Hey guys!! Its been a hard week for me so far and sometimes I just feel like throwing in the towel. I saw this and thought it might help if I tried it to get my clutter- both mental and physical- under control. I needed some kinda time management.
Its not that I didn’t have any system before, its just that I was taking on a lot more work and was starting to fall behind. I know I am not perfect but in my work environment its not even an option to have any delay- thanks to the “ubber b*tch” of a boss. Ever since I voiced my opinions its been a rough road every single day with her!
So here’s something I found online. Thanks to Mess-2-Success posting a comment on the blog by BreyBrey44 that I liked- no loved!
“The Pomodoro Technique is a time management method developed by Francesco Cirillo in the late 1980s. The technique uses a timer to break down work into intervals traditionally 25 minutes in length, separated by short breaks. These intervals are known as “pomodori”, the plural of the Italian word pomodoro for “tomato”. The method is based on the idea that frequent breaks can improve mental agility.
There are five basic steps to implementing the technique:
- Decide on the task to be done
- Set the pomodoro timer to n minutes (traditionally 25)
- Work on the task until the timer rings; record with an x
- Take a short break (3–5 minutes)
- After four pomodori, take a longer break (15–30 minutes)
The stages of planning, tracking, recording, processing and visualizing are fundamental to the technique. In the planning phase tasks are prioritized by recording them in a “To Do Today” list. This enables users to estimate the effort tasks require. As pomodori are completed, they are recorded, adding to a sense of accomplishment and providing raw data for subsequent self-observation and improvement.
For the purposes of the technique, “pomodoro” refers to the interval of time spent working. After task completion, any time remaining in the pomodoro is devoted to overlearning. Regular breaks are taken, aiding assimilation. A short (3–5 minutes) rest separates consecutive pomodori. Four pomodori form a set. A longer (15–30 minute) rest is taken between sets.
An essential aim of the technique is to reduce the impact of internal and external interruptions on focus and flow. A pomodoro is indivisible. When interrupted during a pomodoro either the other activity must be recorded and postponed (inform – negotiate – schedule – call back) or the pomodoro must be abandoned.
The creator and others encourage a low-tech approach, using a mechanical timer, paper and pencil. The physical act of winding up the timer confirms the user’s determination to start the task; ticking externalises desire to complete the task; ringing announces a break.
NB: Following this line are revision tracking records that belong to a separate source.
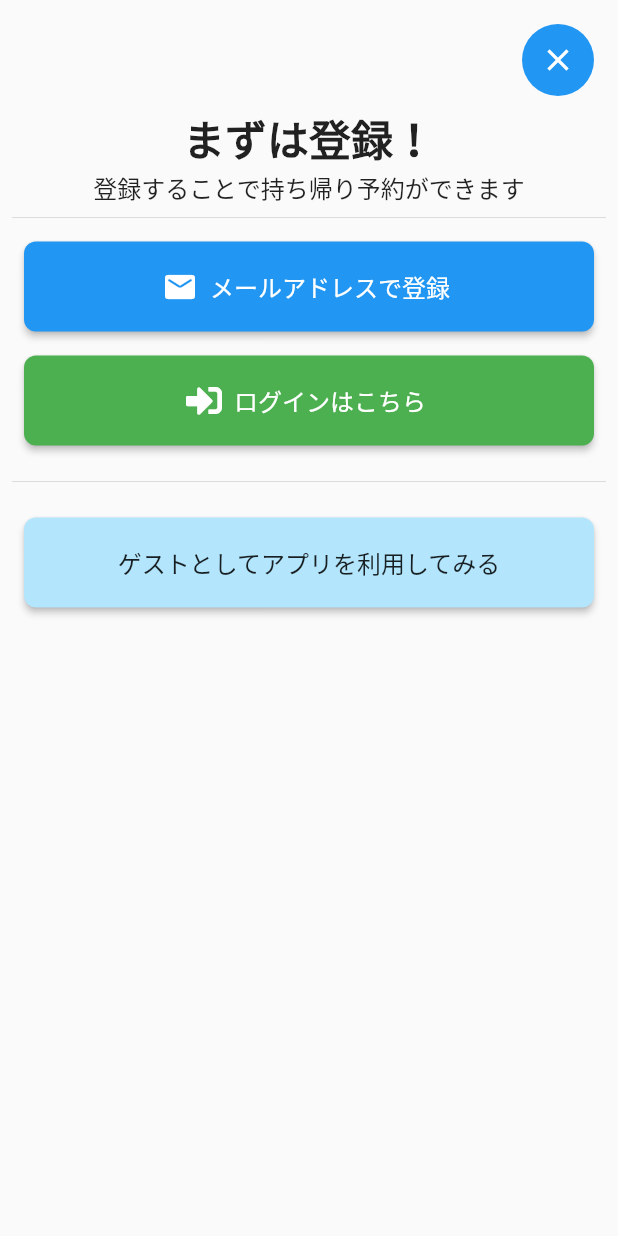
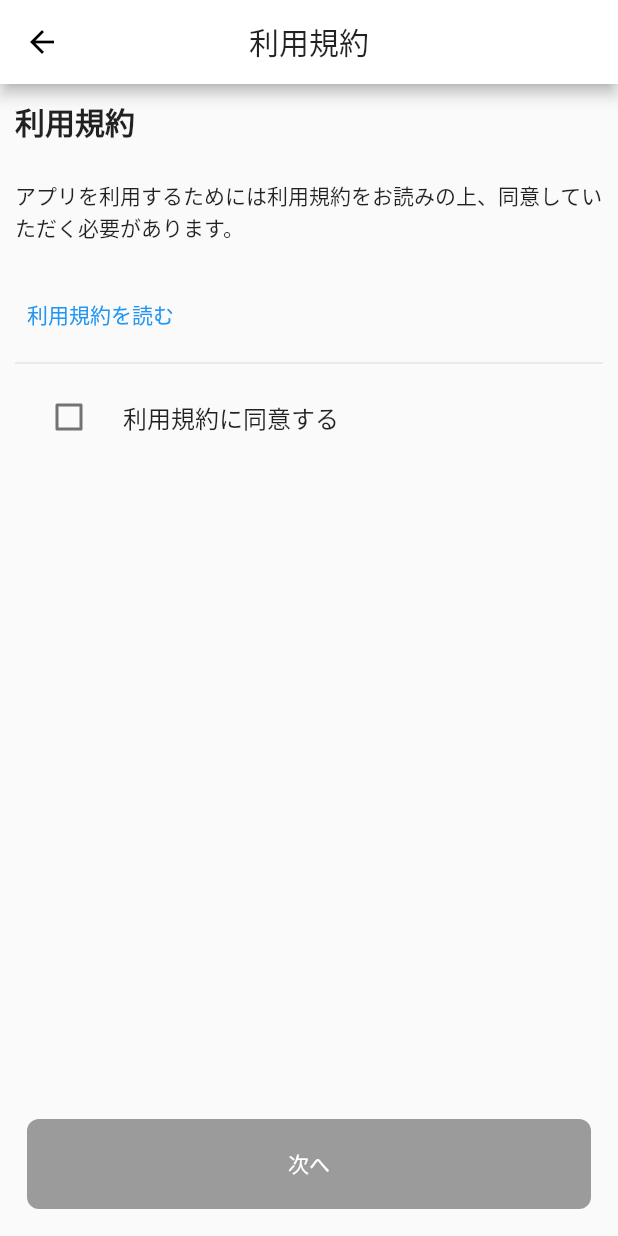
Before and after one commit to karayuumac/automatic_takeout_order, a Flutter app: the RegisterBottomSheet widget shown alone on an empty page, opened directly, after a tap on "ゲストとしてアプリを利用してみる", on a phone screen of 412 x 824 dp. Run offline on Flutter 3.47's test engine with Material 2 defaults, Android fonts, the phone set to English and light mode, and no system bars; our stand-ins replace flutter_hooks, flutter_riverpod, font_awesome_flutter, form_validator, freezed_annotation, google_fonts and 2 more; missing offline and left inert: amplify_auth_cognito, amplify_flutter; generated files the repository leaves out were written again.

Commit message:
Add terms_of_service view

```diff
--- a/lib/constants/keys.dart
+++ b/lib/constants/keys.dart
@@ -5,4 +5,6 @@ class Keys {
 
   static const start = Key('start');
   static const registerByEmail = Key('registerByEmail');
+
+  static final registerForm = GlobalKey<FormState>(debugLabel: 'registerForm');
 }
--- a/lib/constants/route_name.dart
+++ b/lib/constants/route_name.dart
@@ -1,7 +1,8 @@
 class RouteName {
   RouteName._();
 
-  static const startup = '/Startup';
+  static const startup = '/startup';
   static const home = '/home';
   static const register = '/register';
+  static const termsOfService = '/termsOfService';
 }
--- a/lib/view/non_authenticated/register_bottom_sheet.dart
+++ b/lib/view/non_authenticated/register_bottom_sheet.dart
@@ -91,7 +91,10 @@ class RegisterBottomSheet extends StatelessWidget {
               ),
             ),
             color: Colors.lightBlue[100],
-            onPressed: () {},
+            onPressed: () {
+              Navigator.of(context).pop();
+              Navigator.of(context).pushNamed(RouteName.termsOfService);
+            },
           ),
         ],
       ),
--- /dev/null
+++ b/lib/view/terms_of_service/terms_of_service_view.dart
@@ -0,0 +1,81 @@
+import 'package:automatic_takeout_order/components/buttons/custom_circle_button.dart';
+import 'package:flutter/material.dart';
+import 'package:flutter_hooks/flutter_hooks.dart';
+import 'package:hooks_riverpod/hooks_riverpod.dart';
+import 'package:url_launcher/url_launcher.dart';
+
+final clickBoxStateProvider = StateProvider((_) => false);
+
+class TermsOfServiceView extends HookWidget {
+  @override
+  Widget build(BuildContext context) {
+    final provider = useProvider(clickBoxStateProvider);
+
+    return Scaffold(
+      appBar: AppBar(
+        centerTitle: true,
+        title: const Text(
+          '利用規約',
+        ),
+      ),
+      body: Padding(
+        padding: const EdgeInsets.all(10),
+        child: Stack(
+          children: [
+            Column(
+              crossAxisAlignment: CrossAxisAlignment.start,
+              children: [
+                Container(
+                  margin: const EdgeInsets.only(bottom: 24),
+                  child: const Text(
+                    '利用規約',
+                    style: TextStyle(
+                      fontSize: 20,
+                      fontWeight: FontWeight.bold,
+                    ),
+                  ),
+                ),
+                Container(
+                  margin: const EdgeInsets.only(bottom: 24),
+                  child: const Text('アプリを利用するためには利用規約をお読みの上、'
+                      '同意していただく必要があります。'),
+                ),
+                TextButton(
+                  child: const Text('利用規約を読む'),
+                  onPressed: () async {
+                    const url = 'https://hackmd.io/@karayuu/SJVJfwwf_';
+                    if (await canLaunch(url)) {
+                      await launch(url);
+                    } else {
+                      print('Could not Launch $url');
+                    }
+                  },
+                ),
+                const Divider(),
+                CheckboxListTile(
+                  title: const Text('利用規約に同意する'),
+                  controlAffinity: ListTileControlAffinity.leading,
+                  value: provider.state,
+                  onChanged: (isChecked) {
+                    provider.state = isChecked;
+                  },
+                ),
+              ],
+            ),
+            Align(
+              alignment: Alignment.bottomCenter,
+              child: CustomCircleButton(
+                child: const Text(
+                  '次へ',
+                  style: TextStyle(color: Colors.white),
+                ),
+                disabled: !provider.state,
+                onPressed: () {},
+              ),
+            ),
+          ],
+        ),
+      ),
+    );
+  }
+}
--- a/pubspec.yaml
+++ b/pubspec.yaml
@@ -24,6 +24,8 @@ dependencies:
   flutter:
     sdk: flutter
 
+  package_info:
+
   amplify_auth_cognito:
   amplify_flutter:
 
@@ -40,6 +42,10 @@ dependencies:
   flutter_localizations:
     sdk: flutter
   google_fonts:
+
+  form_validator:
+
+  url_launcher:
 
   # The following adds the Cupertino Icons font to your application.
   # Use with the CupertinoIcons class for iOS style icons.
```
Also changed, not shown: lib/main.dart (+6 -5 lines), lib/view/non_authenticated/register/register_view.dart (+49 -42 lines), pubspec.lock, 1 other file.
Flow and focus become associated with these physical stimuli.
The technique has inspired application software for a variety of platforms.” –Wikipedia